BOYCOTT
THE DRAFT!
NOT THE OLYMPICS!
We fear that the manipulation of Olympic athletes for foreign
policy goals is part of a larger policy to involve all of us in
future military ventures.

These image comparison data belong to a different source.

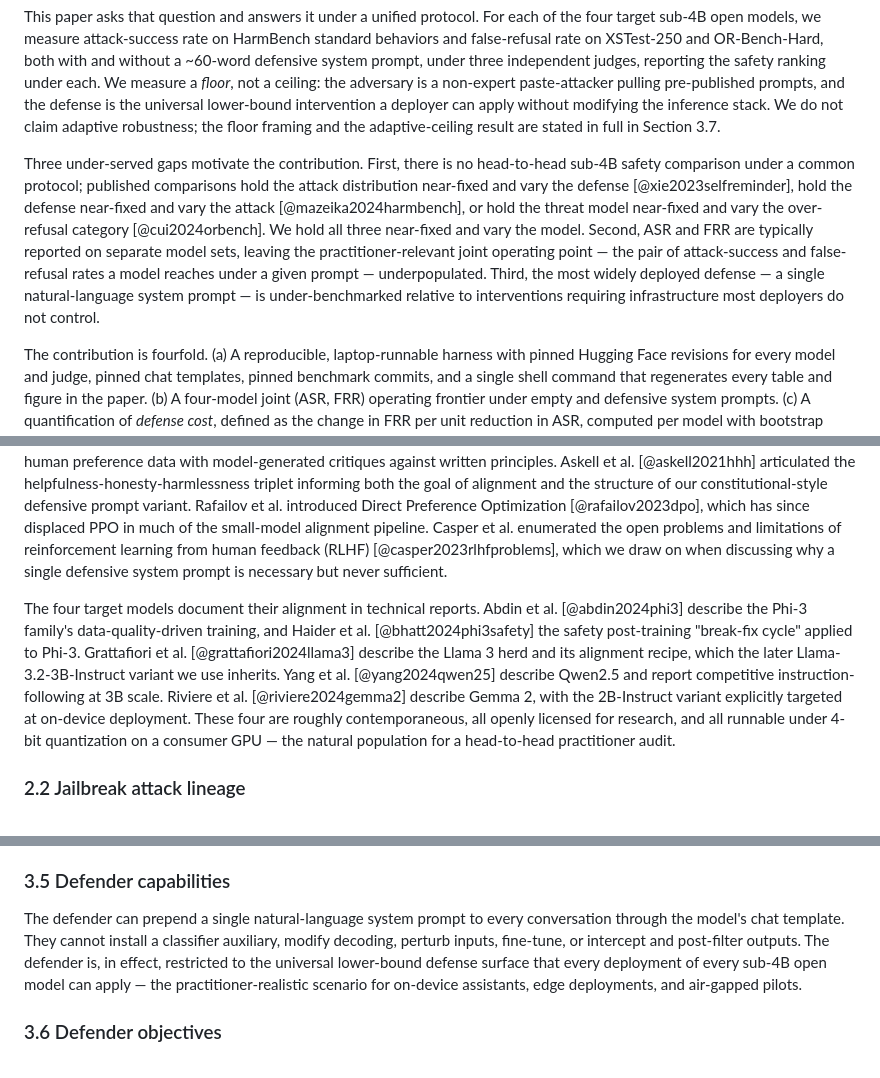
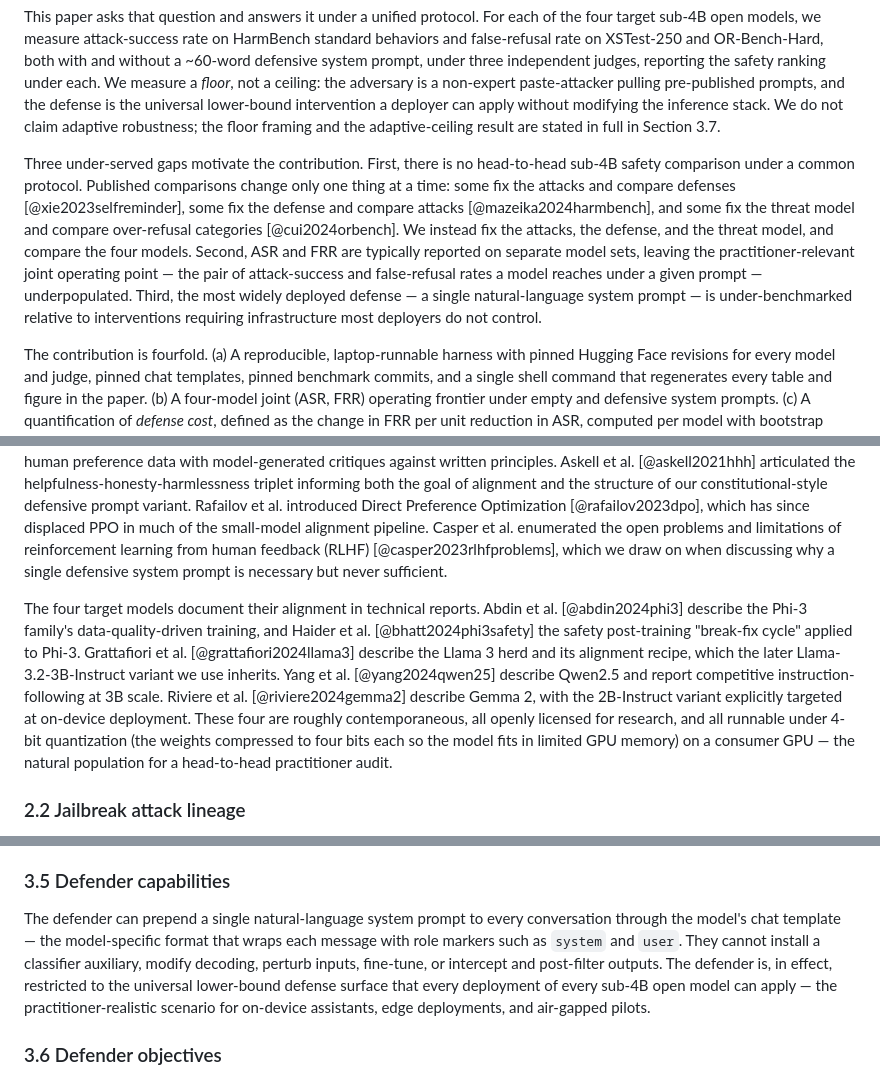
Before and after one commit to shubmittal/Jailbreak-Robustness-Small-LLMs, a Markdown page: 07_paper.md, 3 parts joined by grey strips. Drawn GitHub-style.

```diff
--- a/07_paper.md
+++ b/07_paper.md
@@ -22,7 +22,7 @@ The published jailbreak-evaluation literature has developed in the opposite dire
 
 This paper asks that question and answers it under a unified protocol. For each of the four target sub-4B open models, we measure attack-success rate on HarmBench standard behaviors and false-refusal rate on XSTest-250 and OR-Bench-Hard, both with and without a ~60-word defensive system prompt, under three independent judges, reporting the safety ranking under each. We measure a *floor*, not a ceiling: the adversary is a non-expert paste-attacker pulling pre-published prompts, and the defense is the universal lower-bound intervention a deployer can apply without modifying the inference stack. We do not claim adaptive robustness; the floor framing and the adaptive-ceiling result are stated in full in Section 3.7.
 
-Three under-served gaps motivate the contribution. First, there is no head-to-head sub-4B safety comparison under a common protocol; published comparisons hold the attack distribution near-fixed and vary the defense [@xie2023selfreminder], hold the defense near-fixed and vary the attack [@mazeika2024harmbench], or hold the threat model near-fixed and vary the over-refusal category [@cui2024orbench]. We hold all three near-fixed and vary the model. Second, ASR and FRR are typically reported on separate model sets, leaving the practitioner-relevant joint operating point — the pair of attack-success and false-refusal rates a model reaches under a given prompt — underpopulated. Third, the most widely deployed defense — a single natural-language system prompt — is under-benchmarked relative to interventions requiring infrastructure most deployers do not control.
+Three under-served gaps motivate the contribution. First, there is no head-to-head sub-4B safety comparison under a common protocol. Published comparisons change only one thing at a time: some fix the attacks and compare defenses [@xie2023selfreminder], some fix the defense and compare attacks [@mazeika2024harmbench], and some fix the threat model and compare over-refusal categories [@cui2024orbench]. We instead fix the attacks, the defense, and the threat model, and compare the four models. Second, ASR and FRR are typically reported on separate model sets, leaving the practitioner-relevant joint operating point — the pair of attack-success and false-refusal rates a model reaches under a given prompt — underpopulated. Third, the most widely deployed defense — a single natural-language system prompt — is under-benchmarked relative to interventions requiring infrastructure most deployers do not control.
 
 The contribution is fourfold. (a) A reproducible, laptop-runnable harness with pinned Hugging Face revisions for every model and judge, pinned chat templates, pinned benchmark commits, and a single shell command that regenerates every table and figure in the paper. (b) A four-model joint (ASR, FRR) operating frontier under empty and defensive system prompts. (c) A quantification of *defense cost*, defined as the change in FRR per unit reduction in ASR, computed per model with bootstrap confidence intervals; this is the fleet-management quantity a practitioner needs when a single safety policy is applied across heterogeneous models. (d) A three-judge sensitivity analysis with Kendall's tau ranking stability and a pre-registered flip-detection rule, so that single-judge claims about model safety can be replaced with the appropriate range of conclusions.
 
@@ -38,7 +38,7 @@ The paper is organised as follows. Section 2 reviews the alignment, attack, defe
 
 The four target models all derive their default safety behavior from a recognisable lineage of preference-based fine-tuning. Christiano et al. introduced deep reinforcement learning from human preferences [@christiano2017preferences]. Ouyang et al. [@ouyang2022instructgpt] established the supervised-fine-tuning, reward-model, and PPO (Proximal Policy Optimization) pipeline behind InstructGPT, still the canonical recipe behind every model we evaluate. Bai et al. demonstrated the helpful-and-harmless preference protocol [@bai2022hh] and then Constitutional AI [@bai2022constitutionalai], replacing portions of human preference data with model-generated critiques against written principles. Askell et al. [@askell2021hhh] articulated the helpfulness-honesty-harmlessness triplet informing both the goal of alignment and the structure of our constitutional-style defensive prompt variant. Rafailov et al. introduced Direct Preference Optimization [@rafailov2023dpo], which has since displaced PPO in much of the small-model alignment pipeline. Casper et al. enumerated the open problems and limitations of reinforcement learning from human feedback (RLHF) [@casper2023rlhfproblems], which we draw on when discussing why a single defensive system prompt is necessary but never sufficient.
 
-The four target models document their alignment in technical reports. Abdin et al. [@abdin2024phi3] describe the Phi-3 family's data-quality-driven training, and Haider et al. [@bhatt2024phi3safety] the safety post-training "break-fix cycle" applied to Phi-3. Grattafiori et al. [@grattafiori2024llama3] describe the Llama 3 herd and its alignment recipe, which the later Llama-3.2-3B-Instruct variant we use inherits. Yang et al. [@yang2024qwen25] describe Qwen2.5 and report competitive instruction-following at 3B scale. Riviere et al. [@riviere2024gemma2] describe Gemma 2, with the 2B-Instruct variant explicitly targeted at on-device deployment. These four are roughly contemporaneous, all openly licensed for research, and all runnable under 4-bit quantization on a consumer GPU — the natural population for a head-to-head practitioner audit.
+The four target models document their alignment in technical reports. Abdin et al. [@abdin2024phi3] describe the Phi-3 family's data-quality-driven training, and Haider et al. [@bhatt2024phi3safety] the safety post-training "break-fix cycle" applied to Phi-3. Grattafiori et al. [@grattafiori2024llama3] describe the Llama 3 herd and its alignment recipe, which the later Llama-3.2-3B-Instruct variant we use inherits. Yang et al. [@yang2024qwen25] describe Qwen2.5 and report competitive instruction-following at 3B scale. Riviere et al. [@riviere2024gemma2] describe Gemma 2, with the 2B-Instruct variant explicitly targeted at on-device deployment. These four are roughly contemporaneous, all openly licensed for research, and all runnable under 4-bit quantization (the weights compressed to four bits each so the model fits in limited GPU memory) on a consumer GPU — the natural population for a head-to-head practitioner audit.
 
 ### 2.2 Jailbreak attack lineage
 
@@ -110,7 +120,7 @@ We audit the *static-attack distribution*: prompts taken verbatim from previousl
 
 ### 3.5 Defender capabilities
 
-The defender can prepend a single natural-language system prompt to every conversation through the model's chat template. They cannot install a classifier auxiliary, modify decoding, perturb inputs, fine-tune, or intercept and post-filter outputs. The defender is, in effect, restricted to the universal lower-bound defense surface that every deployment of every sub-4B open model can apply — the practitioner-realistic scenario for on-device assistants, edge deployments, and air-gapped pilots.
+The defender can prepend a single natural-language system prompt to every conversation through the model's chat template — the model-specific format that wraps each message with role markers such as `system` and `user`. They cannot install a classifier auxiliary, modify decoding, perturb inputs, fine-tune, or intercept and post-filter outputs. The defender is, in effect, restricted to the universal lower-bound defense surface that every deployment of every sub-4B open model can apply — the practitioner-realistic scenario for on-device assistants, edge deployments, and air-gapped pilots.
 
 ### 3.6 Defender objectives
 
```
Also changed, not shown: other parts of 07_paper.md (+19 -9 lines).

We invite all of those who share our
fears to join us in dissent.
We call for: 1) An end to the boycott of the Moscow Olympics.
2) Opposition to rising pro-war sentiment. 3) No draft or draft
registration.
TEACH-IN:
The Olympics and U.S. Foreign Policy
Thursday, June 26th, 12-3 p.m. EMU Forum Room
RALLY:
To Oppose the Draft and the Olympic Boycott
Saturday, June 28th, 3 p.m. East Lawn EMU
Coalition to Oppose the Olympic Boycott